START Data shown
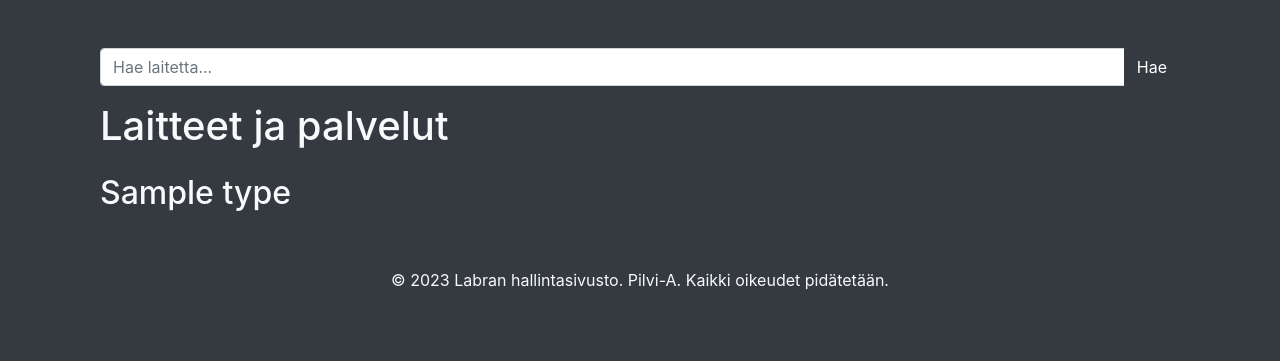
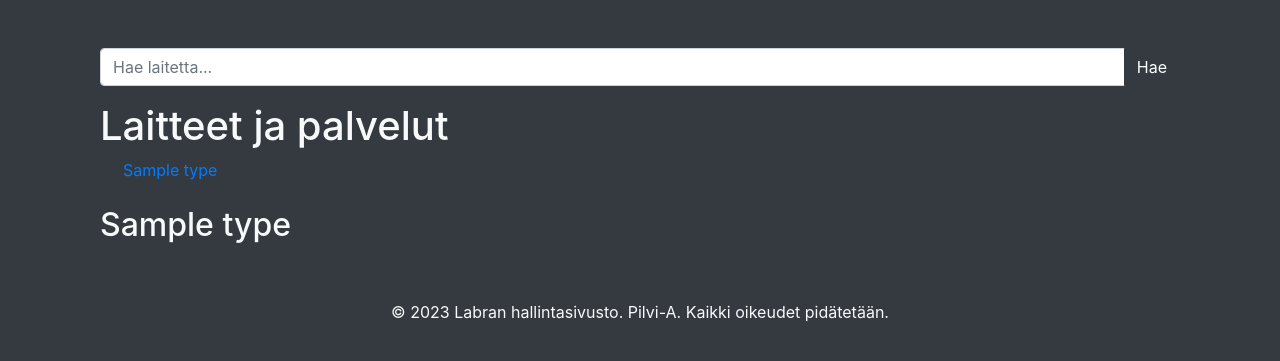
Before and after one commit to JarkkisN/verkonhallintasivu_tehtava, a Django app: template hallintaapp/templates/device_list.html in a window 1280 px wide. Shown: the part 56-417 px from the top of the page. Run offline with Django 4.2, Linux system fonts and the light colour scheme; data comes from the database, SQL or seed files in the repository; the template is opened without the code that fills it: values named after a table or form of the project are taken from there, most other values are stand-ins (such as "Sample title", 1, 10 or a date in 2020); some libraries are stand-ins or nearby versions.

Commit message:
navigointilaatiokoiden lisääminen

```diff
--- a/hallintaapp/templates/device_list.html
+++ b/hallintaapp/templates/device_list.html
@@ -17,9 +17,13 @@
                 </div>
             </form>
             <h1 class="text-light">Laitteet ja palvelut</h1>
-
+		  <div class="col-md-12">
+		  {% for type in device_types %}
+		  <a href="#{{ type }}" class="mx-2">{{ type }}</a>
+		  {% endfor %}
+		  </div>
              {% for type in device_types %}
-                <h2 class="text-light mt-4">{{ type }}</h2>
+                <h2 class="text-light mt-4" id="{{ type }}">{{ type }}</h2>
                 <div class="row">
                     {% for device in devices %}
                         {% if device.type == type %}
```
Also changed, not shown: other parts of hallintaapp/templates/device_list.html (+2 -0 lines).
END Data shown
START Data shown
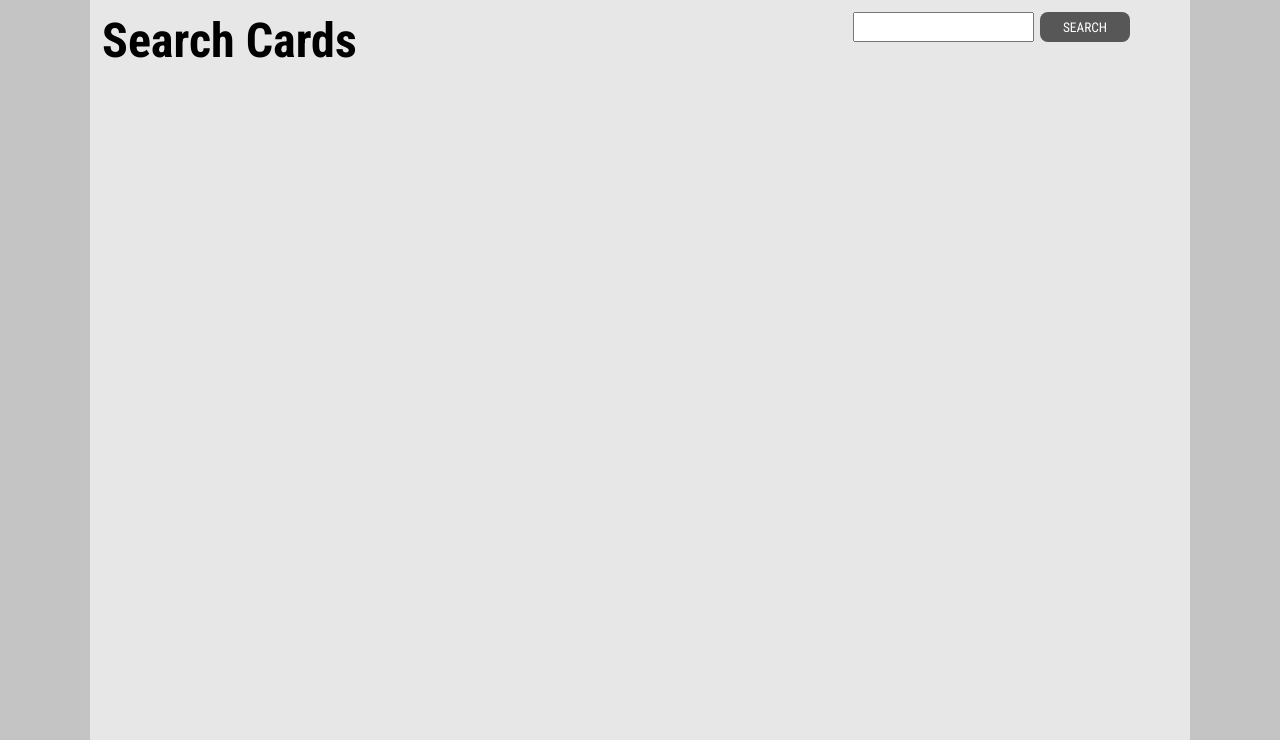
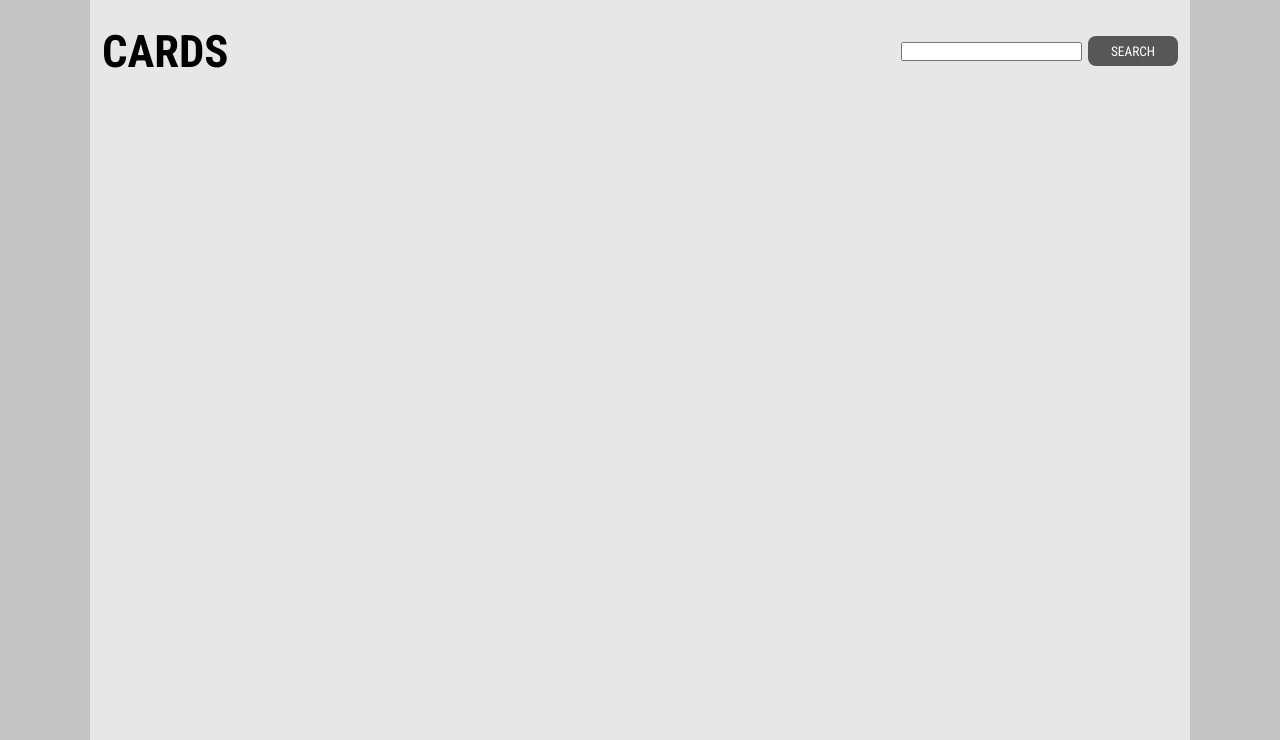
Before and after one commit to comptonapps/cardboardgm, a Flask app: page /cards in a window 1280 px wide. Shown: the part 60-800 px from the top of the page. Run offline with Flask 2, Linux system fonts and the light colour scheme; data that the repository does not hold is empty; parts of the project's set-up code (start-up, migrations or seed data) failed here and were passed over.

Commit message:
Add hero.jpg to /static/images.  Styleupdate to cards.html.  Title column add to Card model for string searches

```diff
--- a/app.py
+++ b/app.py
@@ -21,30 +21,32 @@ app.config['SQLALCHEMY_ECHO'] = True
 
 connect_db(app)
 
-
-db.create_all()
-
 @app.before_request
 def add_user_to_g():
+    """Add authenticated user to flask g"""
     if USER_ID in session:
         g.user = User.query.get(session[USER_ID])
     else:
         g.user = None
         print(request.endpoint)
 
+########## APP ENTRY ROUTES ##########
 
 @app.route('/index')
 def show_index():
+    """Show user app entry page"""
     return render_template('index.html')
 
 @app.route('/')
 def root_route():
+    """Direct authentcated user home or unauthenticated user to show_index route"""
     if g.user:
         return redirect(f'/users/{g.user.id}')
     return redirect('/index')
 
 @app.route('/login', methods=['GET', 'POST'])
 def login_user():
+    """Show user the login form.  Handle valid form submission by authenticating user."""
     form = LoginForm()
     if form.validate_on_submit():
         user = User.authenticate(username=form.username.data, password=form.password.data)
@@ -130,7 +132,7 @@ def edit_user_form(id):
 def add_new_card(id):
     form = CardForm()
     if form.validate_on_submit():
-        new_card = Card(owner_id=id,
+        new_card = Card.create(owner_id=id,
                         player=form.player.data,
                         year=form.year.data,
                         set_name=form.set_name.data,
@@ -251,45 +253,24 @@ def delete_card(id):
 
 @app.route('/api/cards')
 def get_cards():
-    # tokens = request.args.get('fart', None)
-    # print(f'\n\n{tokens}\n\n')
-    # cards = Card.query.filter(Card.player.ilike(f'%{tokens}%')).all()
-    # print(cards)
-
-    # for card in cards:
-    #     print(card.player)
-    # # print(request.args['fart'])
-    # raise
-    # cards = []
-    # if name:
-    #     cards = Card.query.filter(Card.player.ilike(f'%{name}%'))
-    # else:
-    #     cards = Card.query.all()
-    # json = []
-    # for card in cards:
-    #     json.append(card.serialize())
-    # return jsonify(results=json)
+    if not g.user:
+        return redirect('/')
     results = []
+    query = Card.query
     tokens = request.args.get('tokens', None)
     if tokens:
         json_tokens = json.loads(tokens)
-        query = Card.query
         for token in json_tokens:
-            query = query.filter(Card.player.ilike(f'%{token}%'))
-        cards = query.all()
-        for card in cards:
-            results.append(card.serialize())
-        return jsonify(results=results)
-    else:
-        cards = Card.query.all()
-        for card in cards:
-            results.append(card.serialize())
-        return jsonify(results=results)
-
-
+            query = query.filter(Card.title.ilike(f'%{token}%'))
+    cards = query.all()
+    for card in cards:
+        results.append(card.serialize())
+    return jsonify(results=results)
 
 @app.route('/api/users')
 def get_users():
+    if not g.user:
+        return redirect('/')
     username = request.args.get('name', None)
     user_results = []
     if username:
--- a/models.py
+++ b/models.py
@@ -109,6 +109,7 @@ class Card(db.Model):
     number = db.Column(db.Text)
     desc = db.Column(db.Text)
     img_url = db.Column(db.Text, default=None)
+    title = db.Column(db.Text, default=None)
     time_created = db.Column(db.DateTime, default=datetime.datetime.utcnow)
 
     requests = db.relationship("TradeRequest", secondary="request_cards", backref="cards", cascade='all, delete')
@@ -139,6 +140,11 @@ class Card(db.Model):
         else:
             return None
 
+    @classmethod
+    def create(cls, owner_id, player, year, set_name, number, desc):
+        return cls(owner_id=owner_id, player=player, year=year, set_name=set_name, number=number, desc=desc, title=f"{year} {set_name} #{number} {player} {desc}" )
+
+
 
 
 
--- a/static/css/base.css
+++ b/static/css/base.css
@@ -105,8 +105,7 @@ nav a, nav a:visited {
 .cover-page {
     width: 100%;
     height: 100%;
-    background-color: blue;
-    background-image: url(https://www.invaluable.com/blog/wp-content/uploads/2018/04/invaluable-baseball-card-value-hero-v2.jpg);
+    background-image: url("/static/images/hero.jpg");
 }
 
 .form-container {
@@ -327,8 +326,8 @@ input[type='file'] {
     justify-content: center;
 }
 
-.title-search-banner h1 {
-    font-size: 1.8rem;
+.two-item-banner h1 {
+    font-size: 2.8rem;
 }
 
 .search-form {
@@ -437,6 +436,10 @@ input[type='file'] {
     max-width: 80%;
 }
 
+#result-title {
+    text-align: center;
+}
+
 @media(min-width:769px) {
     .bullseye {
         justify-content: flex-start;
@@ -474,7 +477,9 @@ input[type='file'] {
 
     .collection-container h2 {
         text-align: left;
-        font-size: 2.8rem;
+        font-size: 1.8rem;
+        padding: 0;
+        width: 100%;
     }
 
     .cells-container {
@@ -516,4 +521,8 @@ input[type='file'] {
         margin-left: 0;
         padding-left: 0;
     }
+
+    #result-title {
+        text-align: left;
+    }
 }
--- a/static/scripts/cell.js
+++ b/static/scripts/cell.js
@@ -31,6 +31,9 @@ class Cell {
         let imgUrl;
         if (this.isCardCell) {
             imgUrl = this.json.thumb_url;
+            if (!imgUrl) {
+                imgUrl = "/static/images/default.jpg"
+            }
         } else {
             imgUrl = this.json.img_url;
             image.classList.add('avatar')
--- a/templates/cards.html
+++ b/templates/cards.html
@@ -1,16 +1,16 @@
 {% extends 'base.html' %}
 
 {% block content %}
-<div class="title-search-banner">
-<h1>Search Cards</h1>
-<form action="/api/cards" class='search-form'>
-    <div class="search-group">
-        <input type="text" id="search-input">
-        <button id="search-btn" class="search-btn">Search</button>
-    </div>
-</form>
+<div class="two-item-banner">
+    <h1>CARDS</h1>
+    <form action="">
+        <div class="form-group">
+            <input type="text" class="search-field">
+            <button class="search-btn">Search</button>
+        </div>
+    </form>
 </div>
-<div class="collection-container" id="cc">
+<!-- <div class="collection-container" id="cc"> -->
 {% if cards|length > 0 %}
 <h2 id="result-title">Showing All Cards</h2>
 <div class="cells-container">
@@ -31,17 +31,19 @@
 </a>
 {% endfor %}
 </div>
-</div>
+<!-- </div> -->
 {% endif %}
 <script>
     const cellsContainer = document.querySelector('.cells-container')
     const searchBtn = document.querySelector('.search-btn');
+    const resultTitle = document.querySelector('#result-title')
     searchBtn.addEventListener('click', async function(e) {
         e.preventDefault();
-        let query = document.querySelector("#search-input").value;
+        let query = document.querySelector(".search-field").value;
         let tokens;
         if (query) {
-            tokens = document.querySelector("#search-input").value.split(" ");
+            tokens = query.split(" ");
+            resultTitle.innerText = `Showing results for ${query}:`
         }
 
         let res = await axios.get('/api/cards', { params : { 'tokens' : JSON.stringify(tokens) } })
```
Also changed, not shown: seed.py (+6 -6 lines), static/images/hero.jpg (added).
END Data shown
START Data shown
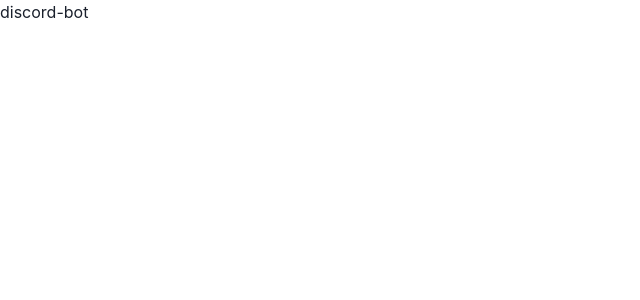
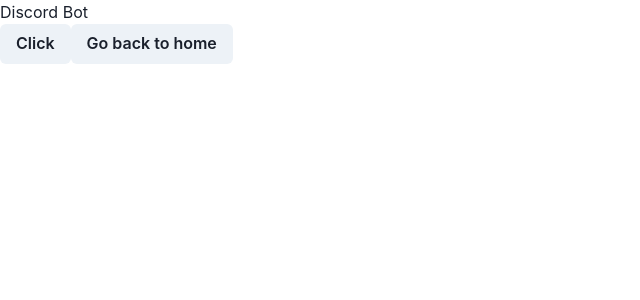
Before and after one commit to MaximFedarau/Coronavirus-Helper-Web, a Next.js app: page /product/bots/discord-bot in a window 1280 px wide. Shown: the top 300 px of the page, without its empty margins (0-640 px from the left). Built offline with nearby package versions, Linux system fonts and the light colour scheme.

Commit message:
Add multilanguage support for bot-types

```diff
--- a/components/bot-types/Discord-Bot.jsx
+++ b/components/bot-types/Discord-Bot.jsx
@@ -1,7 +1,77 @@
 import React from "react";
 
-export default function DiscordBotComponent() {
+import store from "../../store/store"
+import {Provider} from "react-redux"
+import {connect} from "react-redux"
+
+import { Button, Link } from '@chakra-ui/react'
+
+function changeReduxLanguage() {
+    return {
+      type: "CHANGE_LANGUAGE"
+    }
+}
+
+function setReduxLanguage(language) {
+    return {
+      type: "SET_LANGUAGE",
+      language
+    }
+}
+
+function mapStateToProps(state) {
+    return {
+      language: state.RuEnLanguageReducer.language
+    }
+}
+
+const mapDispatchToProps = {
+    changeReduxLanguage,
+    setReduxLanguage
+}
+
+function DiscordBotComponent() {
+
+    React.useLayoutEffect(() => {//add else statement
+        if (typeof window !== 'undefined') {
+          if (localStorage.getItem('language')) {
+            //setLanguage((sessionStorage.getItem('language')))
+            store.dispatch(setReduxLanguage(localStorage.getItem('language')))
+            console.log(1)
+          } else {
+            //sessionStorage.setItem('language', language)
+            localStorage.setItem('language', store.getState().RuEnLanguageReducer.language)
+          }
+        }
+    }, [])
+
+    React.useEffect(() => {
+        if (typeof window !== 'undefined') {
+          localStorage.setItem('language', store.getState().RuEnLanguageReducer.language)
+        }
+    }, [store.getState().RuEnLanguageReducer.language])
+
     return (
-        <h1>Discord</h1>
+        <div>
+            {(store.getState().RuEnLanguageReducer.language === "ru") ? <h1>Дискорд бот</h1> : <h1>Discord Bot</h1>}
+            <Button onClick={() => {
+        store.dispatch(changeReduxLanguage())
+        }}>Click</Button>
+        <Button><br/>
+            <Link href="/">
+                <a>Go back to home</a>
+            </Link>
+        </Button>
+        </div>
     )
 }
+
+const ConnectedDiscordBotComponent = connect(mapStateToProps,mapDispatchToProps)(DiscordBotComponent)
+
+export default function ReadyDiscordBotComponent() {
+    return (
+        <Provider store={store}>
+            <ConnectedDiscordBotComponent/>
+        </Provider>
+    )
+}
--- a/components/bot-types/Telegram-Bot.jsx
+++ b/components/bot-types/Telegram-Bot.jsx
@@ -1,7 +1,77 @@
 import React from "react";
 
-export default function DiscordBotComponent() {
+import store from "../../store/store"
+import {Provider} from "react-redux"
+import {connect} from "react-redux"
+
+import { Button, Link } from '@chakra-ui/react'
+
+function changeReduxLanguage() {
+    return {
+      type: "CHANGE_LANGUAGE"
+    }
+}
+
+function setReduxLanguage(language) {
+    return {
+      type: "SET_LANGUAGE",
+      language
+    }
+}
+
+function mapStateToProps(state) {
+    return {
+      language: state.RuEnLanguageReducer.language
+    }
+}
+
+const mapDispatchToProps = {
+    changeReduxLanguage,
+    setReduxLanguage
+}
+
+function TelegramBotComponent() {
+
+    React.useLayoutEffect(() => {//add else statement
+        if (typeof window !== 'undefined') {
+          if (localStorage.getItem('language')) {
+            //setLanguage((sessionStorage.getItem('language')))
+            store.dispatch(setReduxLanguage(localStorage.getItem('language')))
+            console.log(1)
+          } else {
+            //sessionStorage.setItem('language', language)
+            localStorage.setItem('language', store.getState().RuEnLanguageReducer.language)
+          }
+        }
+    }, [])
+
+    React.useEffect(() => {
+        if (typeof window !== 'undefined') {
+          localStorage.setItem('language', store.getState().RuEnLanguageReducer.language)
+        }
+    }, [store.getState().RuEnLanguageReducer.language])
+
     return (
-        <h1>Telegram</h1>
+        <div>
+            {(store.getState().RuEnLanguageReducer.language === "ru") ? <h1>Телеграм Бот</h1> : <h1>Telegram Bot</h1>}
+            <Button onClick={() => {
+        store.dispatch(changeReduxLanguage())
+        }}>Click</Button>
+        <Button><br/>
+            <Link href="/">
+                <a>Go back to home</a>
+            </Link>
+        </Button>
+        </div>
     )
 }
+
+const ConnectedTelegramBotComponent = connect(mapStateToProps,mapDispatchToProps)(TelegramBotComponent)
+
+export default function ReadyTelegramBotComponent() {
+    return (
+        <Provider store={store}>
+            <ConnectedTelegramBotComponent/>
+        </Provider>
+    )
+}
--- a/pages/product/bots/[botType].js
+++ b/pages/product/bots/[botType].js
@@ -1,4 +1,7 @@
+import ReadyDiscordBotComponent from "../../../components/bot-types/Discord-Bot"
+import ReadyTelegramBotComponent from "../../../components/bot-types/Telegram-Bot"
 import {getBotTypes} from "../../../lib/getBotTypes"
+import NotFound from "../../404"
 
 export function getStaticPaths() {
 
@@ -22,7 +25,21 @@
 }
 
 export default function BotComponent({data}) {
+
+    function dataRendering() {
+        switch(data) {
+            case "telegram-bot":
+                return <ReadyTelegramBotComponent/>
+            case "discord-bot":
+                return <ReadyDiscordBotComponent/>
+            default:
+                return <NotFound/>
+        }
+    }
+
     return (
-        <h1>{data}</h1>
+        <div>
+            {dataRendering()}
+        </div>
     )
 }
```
END Data shown
What you need to do> Task for the records above: copy every line in which the word "export" occurs.

Answer to this task>
-export default function DiscordBotComponent() {
+export default function ReadyDiscordBotComponent() {
-export default function DiscordBotComponent() {
+export default function ReadyTelegramBotComponent() {
 export function getStaticPaths() {
 export default function BotComponent({data}) {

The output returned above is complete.